TASK TO COMPLETE: Using the listing, work out the number of lines where "height" shows up, and answer with that number alone.

EXERCISE DATA:
------
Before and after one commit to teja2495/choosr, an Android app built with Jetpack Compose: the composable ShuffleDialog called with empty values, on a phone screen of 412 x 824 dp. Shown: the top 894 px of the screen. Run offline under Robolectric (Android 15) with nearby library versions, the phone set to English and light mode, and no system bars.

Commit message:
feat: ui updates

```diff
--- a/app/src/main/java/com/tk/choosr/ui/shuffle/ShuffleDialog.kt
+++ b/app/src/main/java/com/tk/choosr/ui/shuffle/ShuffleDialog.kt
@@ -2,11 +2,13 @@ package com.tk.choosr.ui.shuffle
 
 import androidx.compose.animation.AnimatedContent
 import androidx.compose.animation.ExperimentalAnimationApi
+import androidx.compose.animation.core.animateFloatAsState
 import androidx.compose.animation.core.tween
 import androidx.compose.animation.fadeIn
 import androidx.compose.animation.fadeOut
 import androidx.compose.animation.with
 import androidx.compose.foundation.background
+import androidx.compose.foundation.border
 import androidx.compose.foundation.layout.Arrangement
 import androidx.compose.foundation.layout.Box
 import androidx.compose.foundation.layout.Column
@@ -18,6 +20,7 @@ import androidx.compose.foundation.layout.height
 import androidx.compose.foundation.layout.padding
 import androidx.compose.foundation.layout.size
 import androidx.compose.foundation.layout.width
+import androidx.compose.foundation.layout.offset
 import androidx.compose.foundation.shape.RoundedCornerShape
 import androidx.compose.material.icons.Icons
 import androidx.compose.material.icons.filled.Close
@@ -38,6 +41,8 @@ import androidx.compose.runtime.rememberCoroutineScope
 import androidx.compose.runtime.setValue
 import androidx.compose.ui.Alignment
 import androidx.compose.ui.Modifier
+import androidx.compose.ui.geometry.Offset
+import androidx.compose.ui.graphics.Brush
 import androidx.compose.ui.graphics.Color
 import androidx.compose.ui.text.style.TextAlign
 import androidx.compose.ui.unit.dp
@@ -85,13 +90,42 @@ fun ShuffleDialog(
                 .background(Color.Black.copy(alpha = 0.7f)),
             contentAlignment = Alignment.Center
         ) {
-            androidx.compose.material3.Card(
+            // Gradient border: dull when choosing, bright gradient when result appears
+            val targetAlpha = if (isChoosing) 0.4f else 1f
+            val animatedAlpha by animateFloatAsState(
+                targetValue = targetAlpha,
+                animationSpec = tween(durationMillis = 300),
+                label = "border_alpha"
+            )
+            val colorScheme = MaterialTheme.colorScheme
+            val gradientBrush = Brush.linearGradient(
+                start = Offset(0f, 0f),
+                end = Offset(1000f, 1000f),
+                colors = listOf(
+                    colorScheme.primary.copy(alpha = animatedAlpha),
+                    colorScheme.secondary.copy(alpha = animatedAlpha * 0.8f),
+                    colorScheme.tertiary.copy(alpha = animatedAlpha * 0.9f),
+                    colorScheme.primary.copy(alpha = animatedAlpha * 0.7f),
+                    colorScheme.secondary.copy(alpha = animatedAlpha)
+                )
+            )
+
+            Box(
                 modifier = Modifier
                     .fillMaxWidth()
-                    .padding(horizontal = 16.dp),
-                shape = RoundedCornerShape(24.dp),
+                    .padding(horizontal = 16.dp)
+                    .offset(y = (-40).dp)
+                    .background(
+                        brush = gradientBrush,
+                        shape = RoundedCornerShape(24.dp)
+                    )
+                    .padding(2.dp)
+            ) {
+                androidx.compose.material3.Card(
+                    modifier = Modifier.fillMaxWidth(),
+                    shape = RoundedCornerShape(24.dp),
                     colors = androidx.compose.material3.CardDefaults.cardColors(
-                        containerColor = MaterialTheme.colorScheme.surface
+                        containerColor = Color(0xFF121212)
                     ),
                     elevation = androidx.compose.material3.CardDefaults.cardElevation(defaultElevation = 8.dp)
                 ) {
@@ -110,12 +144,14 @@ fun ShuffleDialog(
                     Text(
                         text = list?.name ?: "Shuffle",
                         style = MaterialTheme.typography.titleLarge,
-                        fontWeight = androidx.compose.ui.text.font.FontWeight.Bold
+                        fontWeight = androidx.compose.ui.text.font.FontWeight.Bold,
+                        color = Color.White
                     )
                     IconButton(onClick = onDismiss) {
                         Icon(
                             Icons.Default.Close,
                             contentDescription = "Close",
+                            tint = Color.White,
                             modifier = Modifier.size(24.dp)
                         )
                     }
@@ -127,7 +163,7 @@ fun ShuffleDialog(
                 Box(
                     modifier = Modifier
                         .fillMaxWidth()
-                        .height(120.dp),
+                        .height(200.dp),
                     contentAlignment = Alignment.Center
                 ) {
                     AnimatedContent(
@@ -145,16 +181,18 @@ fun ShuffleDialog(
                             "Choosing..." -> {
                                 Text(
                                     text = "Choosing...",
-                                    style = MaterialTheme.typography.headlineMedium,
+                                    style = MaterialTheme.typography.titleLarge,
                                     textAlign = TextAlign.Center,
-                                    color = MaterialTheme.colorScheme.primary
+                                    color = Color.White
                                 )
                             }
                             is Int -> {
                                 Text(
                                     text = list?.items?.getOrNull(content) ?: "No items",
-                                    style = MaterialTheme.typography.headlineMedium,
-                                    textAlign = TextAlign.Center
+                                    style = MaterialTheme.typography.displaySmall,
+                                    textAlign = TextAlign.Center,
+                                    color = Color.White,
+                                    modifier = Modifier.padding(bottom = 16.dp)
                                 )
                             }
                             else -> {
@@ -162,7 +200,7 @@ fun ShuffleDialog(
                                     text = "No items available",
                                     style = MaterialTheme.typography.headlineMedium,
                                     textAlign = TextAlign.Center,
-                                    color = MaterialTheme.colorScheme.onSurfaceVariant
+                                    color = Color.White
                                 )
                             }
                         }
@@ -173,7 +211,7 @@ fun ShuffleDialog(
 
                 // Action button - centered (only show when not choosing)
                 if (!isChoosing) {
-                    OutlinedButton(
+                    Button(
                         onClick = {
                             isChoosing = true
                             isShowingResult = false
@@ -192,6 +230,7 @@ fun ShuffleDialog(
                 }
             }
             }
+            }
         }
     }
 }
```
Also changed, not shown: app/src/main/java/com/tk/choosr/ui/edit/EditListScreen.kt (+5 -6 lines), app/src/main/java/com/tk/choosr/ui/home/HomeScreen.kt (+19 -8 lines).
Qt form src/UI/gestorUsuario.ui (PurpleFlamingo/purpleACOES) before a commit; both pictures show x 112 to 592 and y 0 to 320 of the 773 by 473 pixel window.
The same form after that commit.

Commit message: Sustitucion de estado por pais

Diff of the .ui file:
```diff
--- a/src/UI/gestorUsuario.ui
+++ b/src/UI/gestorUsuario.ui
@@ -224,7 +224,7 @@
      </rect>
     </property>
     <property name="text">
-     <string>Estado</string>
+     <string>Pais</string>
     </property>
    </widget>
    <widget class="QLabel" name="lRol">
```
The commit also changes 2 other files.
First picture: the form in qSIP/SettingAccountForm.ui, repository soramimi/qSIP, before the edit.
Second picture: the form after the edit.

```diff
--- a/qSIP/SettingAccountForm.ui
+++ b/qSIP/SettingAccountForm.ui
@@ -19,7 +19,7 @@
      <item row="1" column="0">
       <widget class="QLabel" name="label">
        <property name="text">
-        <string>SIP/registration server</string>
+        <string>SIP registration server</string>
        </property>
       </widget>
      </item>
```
------
PROBLEM SOLUTION: 3